With enough research, stem cells can be a big help to the human kind.
Stem cell research has incredible potential....
A self-replicating cell source, such as pluripotent stem cells, with the potential to differentiate into cardiomyocytes would represent an alternative in vitro system for cardiotoxicity. Earlier studies on murine ESC-derived cardiomyocytes have already demonstrated the potential of ESCs for safety pharmacology and toxicology (reviewed in Boheler et al. ; Wobus and Boheler ). Murine ESCs differentiating into the cardiac lineage yield several specialized cell types of the heart, such as atrial-, ventricular-, sinus nodal- and Purkinje-like cells. Cardiac-specific genes as well as proteins, receptors and ion channels are expressed in a developmentally controlled manner, which closely recapitulates the developmental pattern of early cardiogenesis in vivo (for reviews see Boheler et al. ; Filipczyk et al. ). Genetic manipulation, addition of extrinsic factors and extracellular matrix proteins, engineering the microenvironment as well as improvements in cultivation protocols have been shown to trigger the cardiac differentiation process and to increase the efficiency of cardiac differentiation (for reviews see Filipczyk et al. ; Chen et al. ; Perino et al. ; Puceat ; Reinecke et al. ; Horton et al. ). However, only human cell-based in vitro systems would overcome the problem of inter-species differences that limit the use of mESCs for cardiotoxicity testing. So far, much progress has been made in the differentiation of hESCs towards cardiomyocytes, and this knowledge is now being applied to hiPSCs. In the following sections, recent strategies for the generation of cardiomyocytes from human pluripotent stem cells, their characterization and methods for their enrichment will be summarized, and the potential of these cardiomyocytes in safety pharmacology and toxicology will be discussed.
Stem cell research is currently legal in most countries.

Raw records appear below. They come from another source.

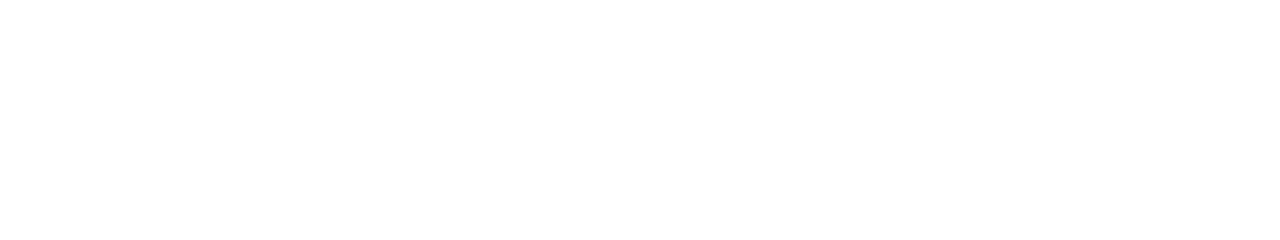
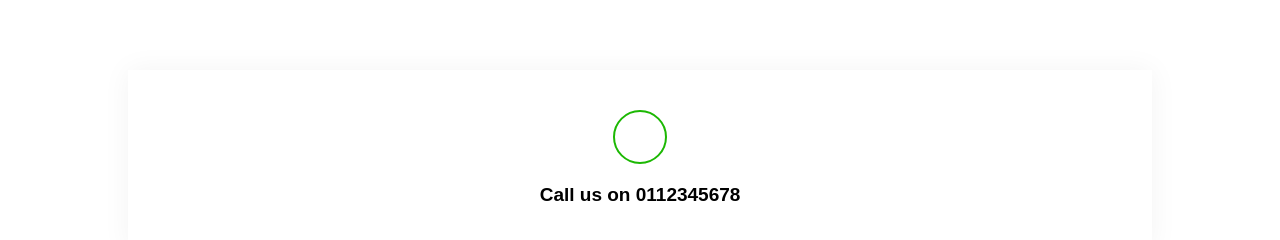
Before and after one commit to AnushkaX/SysFood, a React (Create React App) app in the folder frontend/: page / in a window 1280 px wide. Shown: the part 1976-2216 px from the top of the page. Before the commit the page ends 1986 px from the top, so only its background shows below. Built offline with nearby package versions, Linux system fonts and the light colour scheme.

Commit message:
models updated

```diff
--- a/frontend/src/homeComponents/ContactInfo.js
+++ b/frontend/src/homeComponents/ContactInfo.js
@@ -0,0 +1,20 @@
+import React from "react";
+
+const ContactInfo = () => {
+    return (
+        <div className="contactInfo container">
+            <div className="row">
+                <div className="col-12 col-md-4 contact-Box">
+                    <div className="box-info">
+                        <div className="info-image">
+                            <i className="fas fa-phone-alt"></i>
+                        </div>
+                        <h5>Call us on 0112345678</h5>
+                    </div>
+                </div>
+            </div>
+        </div>
+    );
+};
+
+export default ContactInfo;
--- a/frontend/src/screens/HomeScreen.js
+++ b/frontend/src/screens/HomeScreen.js
@@ -12,7 +12,7 @@
             <Header />
             <ShopSection />
             <CalltoActionSection />
-            {/* <ContactInfo /> */}
+            <ContactInfo />
             <Footer />
         </div>
     );
```
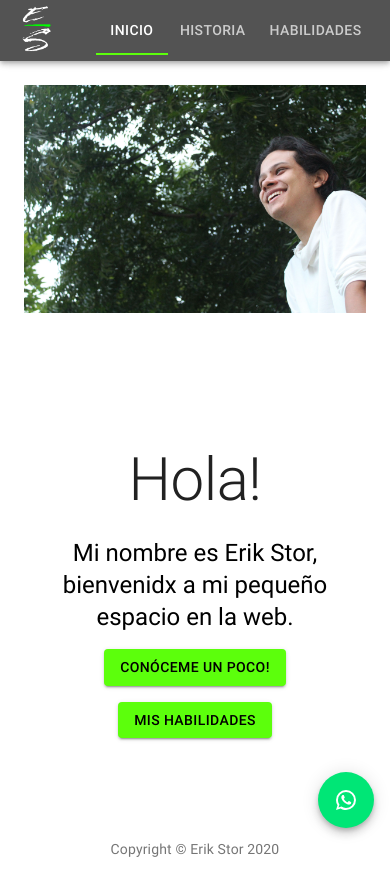
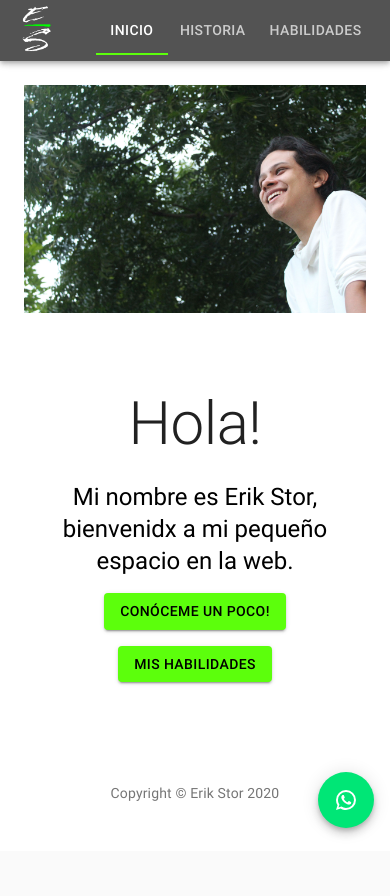
Before and after one commit to erikstor/dotcom, a React (Create React App) app: page / in a window 390 px wide. Shown: the top 896 px of the page. After the commit the page ends 851 px from the top, so only its background shows below. Built offline with nearby package versions, Linux system fonts and the light colour scheme.

Commit message:
Correcciones en responsive

```diff
--- a/src/assest/css/main.css
+++ b/src/assest/css/main.css
@@ -14,6 +14,10 @@
 
 p.text-primary {
     color: #000;
+}
+
+body p{
+    text-align: justify;
 }
 
 .contenedorBienvenida {
@@ -153,11 +157,11 @@ Media query's
 
 @media (max-width: 1200px) {
     .backgroundIndex {
-        min-height: 40vh;
+        min-height: calc(100vh / 3);
     }
 
     .background-historia-main {
-        min-height: 40vh;
+        min-height: calc(100vh / 3);
     }
 
     .background-historia-1 {
@@ -166,12 +170,12 @@ Media query's
     }
 
     .background-historia-2 {
-        min-height: 70vh;
+        min-height: calc(100vh / 1.5);
         background-size: contain;
     }
 
     .background-historia-3 {
-        min-height: 80vh;
+        min-height: calc(100vh / 3);
         background-size: contain;
     }
 
```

This act is considered to be murder by a great piece of the United States population, which has caused a crippling blow to stem cell research (as far as money and factual knowledge goes).